SAN JOSE, Calif. – Technicolor launched two certification programs that address most of the estimated 500 million displays that ship each year. One certifies, on any size display, use of its color gamut widely adopted in Hollywood, the other certifies the quality of displays from an emerging class of video processors that scale today's high-definition content to next-generation 4K ultra high definition (UHD).
Technicolor won't say what it charges in a per-unit licensing fee for the certifications, except to say it is a very low amount based on expectations of high volumes. The programs were formally announced in late June, but so far have only attracted one chip startup.
Earlier this year, a studio technologist said Hollywood is at odds over TV and PC makers about 4K UHD as the next big format. TV makers rolled out UHD products at CES in January, but Hollywood wants a format with something beyond just more pixels, said the studio exec. In private meetings, studio heads have been proposing the next-generation format include features such as a wider color gamut, better contrast, and more immersive audio, opening up opportunities for Technicolor and others.
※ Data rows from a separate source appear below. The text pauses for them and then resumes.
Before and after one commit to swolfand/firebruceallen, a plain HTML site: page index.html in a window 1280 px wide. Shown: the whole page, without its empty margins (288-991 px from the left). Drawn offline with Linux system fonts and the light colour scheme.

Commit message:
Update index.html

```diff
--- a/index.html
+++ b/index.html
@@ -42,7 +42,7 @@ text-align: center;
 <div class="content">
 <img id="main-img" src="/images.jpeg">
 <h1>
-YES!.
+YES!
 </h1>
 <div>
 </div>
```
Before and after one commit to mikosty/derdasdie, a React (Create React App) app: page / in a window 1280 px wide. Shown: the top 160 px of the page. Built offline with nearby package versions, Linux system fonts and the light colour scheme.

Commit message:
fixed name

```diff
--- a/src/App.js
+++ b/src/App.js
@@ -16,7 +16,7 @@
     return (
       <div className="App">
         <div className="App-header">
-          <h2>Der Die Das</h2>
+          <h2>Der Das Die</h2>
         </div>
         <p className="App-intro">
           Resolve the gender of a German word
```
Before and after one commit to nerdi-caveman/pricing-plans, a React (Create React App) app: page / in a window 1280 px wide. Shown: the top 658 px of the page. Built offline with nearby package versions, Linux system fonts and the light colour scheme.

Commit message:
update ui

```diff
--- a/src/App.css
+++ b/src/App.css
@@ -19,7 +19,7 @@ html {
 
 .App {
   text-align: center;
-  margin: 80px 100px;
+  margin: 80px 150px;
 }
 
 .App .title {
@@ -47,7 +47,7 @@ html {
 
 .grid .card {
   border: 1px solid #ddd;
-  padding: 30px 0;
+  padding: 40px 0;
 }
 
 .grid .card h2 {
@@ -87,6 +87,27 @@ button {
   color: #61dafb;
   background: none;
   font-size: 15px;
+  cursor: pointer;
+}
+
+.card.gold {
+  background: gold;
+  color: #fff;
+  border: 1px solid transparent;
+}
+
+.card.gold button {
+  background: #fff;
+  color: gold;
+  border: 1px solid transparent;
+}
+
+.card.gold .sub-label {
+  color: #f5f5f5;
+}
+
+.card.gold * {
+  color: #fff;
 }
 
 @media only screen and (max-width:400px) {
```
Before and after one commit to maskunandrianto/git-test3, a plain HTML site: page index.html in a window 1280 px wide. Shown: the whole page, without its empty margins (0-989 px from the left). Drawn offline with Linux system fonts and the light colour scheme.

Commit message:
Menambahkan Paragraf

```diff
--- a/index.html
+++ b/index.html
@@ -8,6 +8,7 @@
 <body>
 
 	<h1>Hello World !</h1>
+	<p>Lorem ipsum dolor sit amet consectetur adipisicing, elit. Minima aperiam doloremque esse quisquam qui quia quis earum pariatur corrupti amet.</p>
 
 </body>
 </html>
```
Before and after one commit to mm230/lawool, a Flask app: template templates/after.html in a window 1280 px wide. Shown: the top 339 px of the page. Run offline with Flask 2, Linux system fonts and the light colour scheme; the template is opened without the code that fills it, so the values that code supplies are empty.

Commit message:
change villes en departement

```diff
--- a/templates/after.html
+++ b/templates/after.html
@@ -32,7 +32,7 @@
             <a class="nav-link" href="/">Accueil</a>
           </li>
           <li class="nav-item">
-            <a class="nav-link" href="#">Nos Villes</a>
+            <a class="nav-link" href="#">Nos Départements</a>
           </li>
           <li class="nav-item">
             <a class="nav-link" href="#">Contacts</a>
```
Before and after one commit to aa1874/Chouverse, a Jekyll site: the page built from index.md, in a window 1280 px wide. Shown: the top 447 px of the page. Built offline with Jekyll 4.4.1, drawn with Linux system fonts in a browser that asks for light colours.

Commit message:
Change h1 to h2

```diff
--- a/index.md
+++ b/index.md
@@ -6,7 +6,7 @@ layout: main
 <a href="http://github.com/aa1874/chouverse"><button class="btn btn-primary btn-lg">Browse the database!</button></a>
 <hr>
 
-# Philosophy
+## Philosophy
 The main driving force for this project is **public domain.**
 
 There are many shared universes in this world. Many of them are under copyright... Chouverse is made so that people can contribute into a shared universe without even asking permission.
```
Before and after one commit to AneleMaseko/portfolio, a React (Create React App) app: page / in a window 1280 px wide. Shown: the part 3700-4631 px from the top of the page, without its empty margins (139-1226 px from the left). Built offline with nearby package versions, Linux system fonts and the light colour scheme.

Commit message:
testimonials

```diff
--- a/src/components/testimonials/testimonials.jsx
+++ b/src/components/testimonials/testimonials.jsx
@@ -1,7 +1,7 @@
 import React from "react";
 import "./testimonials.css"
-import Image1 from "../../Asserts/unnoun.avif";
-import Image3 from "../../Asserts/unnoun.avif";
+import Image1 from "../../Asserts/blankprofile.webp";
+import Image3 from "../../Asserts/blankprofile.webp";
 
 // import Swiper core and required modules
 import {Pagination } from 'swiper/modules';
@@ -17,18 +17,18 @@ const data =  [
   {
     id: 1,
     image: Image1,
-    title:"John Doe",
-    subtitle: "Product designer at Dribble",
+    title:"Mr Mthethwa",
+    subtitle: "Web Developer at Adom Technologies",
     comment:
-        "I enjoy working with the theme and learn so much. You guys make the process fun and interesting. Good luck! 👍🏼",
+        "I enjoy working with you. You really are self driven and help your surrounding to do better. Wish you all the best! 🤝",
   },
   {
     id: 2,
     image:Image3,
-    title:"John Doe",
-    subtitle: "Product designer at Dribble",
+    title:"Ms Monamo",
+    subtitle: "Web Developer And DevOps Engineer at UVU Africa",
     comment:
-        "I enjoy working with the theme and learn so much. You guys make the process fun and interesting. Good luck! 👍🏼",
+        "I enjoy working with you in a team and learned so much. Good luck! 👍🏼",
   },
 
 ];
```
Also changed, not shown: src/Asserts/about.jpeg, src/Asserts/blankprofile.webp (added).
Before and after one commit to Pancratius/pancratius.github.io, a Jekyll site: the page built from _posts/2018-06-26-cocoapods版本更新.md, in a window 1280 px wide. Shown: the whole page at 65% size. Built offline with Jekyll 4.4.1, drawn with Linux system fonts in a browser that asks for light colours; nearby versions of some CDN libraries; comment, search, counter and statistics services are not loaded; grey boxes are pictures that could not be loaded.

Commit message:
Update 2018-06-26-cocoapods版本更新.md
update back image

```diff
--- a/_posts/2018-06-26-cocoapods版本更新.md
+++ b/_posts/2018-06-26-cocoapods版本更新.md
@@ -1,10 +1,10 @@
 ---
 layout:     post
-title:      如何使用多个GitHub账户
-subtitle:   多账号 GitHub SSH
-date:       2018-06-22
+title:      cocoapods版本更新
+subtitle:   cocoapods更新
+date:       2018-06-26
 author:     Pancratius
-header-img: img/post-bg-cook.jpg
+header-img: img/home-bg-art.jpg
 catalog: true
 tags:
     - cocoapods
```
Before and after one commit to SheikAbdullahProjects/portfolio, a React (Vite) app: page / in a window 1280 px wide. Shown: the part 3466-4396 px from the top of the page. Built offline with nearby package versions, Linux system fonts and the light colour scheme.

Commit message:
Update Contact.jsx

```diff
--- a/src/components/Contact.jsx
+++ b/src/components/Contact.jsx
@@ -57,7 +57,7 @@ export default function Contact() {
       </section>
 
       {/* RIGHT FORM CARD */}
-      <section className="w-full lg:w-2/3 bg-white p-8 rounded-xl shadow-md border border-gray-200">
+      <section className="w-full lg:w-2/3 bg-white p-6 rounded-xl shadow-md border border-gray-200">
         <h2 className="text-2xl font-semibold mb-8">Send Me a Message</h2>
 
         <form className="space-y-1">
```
Technicolor's color certification specifies a clearly defined color-gamut triangle that displays must support to win the logo. Its partner, Portrait Displays, provides OEM and end user tools to optimize and adjust color gamut. So far, the companies have not certified any displays, a process they said takes no more than two days.
The logo is a sign, Technicolor claims, that certified displays will show movies, e-commerce products, and digital camera pictures with accurate colors. The company hopes OEMs can use the logo as a way to differentiate higher-end models.
"We see a huge variability in the color accuracy of products -- some are really bad, and some are OK but not quite accurate," said Edward Thompson, a tech licensing and business development manager for Technicolor. "Color is not like resolution -- there's no real way to figure out if color is displayed accurately using a single consumer-friendly number," he said.
To wear the Technicolor logo displays need to fill the color triangle.